“The 2023 South Carolina legislative session was a big win for South Carolinians,” AFP state director Candace Carroll said. “We were successful in our efforts to repeal Certificate of Need (CON) regulations as well as prohibit the state from denying occupational licenses based on prior criminal conviction. There is alway more work to be done to advance freedom and opportunity. We look forward to building on our success of this legislative session next year for all South Carolinians.”
Administered by the S.C. Department of Health and Environmental Control (SCDHEC), Certificate of Need was a restrictive “regulatory regime” which forced hospitals to seek state approval if they wished to build new facilities, open new practices or purchase certain types of new equipment. Competitors used this superfluous layer of bureaucratic red tape to stifle competition within the marketplace – resulting in fewer options and higher costs for patients and consumers.
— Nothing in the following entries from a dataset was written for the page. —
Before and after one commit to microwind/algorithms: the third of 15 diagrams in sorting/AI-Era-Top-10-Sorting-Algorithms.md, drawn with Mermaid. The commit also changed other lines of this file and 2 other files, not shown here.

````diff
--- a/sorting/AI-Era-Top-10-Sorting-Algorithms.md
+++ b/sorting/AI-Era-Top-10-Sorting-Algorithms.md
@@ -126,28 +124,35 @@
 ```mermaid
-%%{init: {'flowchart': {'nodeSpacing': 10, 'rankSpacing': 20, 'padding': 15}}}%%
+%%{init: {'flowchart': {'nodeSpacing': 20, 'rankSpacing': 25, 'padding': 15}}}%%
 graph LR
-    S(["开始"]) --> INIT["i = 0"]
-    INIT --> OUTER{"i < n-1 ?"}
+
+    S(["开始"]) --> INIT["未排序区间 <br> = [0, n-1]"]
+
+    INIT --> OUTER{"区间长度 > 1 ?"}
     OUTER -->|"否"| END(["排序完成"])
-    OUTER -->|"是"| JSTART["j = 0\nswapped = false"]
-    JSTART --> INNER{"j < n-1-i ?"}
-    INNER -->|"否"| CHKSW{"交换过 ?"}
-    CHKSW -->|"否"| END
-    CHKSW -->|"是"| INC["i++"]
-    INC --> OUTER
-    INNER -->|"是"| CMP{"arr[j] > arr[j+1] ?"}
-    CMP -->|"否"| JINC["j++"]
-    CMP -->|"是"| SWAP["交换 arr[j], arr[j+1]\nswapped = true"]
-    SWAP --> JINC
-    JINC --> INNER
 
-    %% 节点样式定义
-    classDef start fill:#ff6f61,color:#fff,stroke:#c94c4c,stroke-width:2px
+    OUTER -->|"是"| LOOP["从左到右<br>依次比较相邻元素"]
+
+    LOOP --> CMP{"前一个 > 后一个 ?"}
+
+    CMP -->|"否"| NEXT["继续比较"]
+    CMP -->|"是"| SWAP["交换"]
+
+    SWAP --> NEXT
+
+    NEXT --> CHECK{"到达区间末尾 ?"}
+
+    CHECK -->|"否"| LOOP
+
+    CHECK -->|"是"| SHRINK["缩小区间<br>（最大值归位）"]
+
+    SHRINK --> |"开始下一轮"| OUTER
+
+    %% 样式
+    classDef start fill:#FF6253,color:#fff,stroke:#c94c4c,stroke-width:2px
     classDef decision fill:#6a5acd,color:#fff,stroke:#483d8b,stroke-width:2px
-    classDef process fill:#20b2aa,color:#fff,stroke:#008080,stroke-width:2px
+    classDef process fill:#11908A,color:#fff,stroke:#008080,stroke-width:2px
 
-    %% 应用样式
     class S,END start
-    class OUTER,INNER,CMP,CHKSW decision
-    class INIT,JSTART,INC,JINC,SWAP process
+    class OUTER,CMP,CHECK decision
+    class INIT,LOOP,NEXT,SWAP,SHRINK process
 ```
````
According to AFP, these mandates imposed “bureaucratic hurdles that required healthcare providers to prove to a government board that building new facilities or expanding existing facilities met their community’s healthcare needs.”
No longer …
“Hospitals and other health care facilities can now deliver services such as emergency care without going through a burdensome CON process,” the group noted in its scorecard.
“The free market is the most effective tool government can bring to bear to address most public policy challenges,” Climer said. “From health care to education to energy, more competition and consumer choice will lower costs and improve outcomes. I’m grateful for AFP’s partnership in our work to unshackle South Carolina’s economy from excessive government interference.”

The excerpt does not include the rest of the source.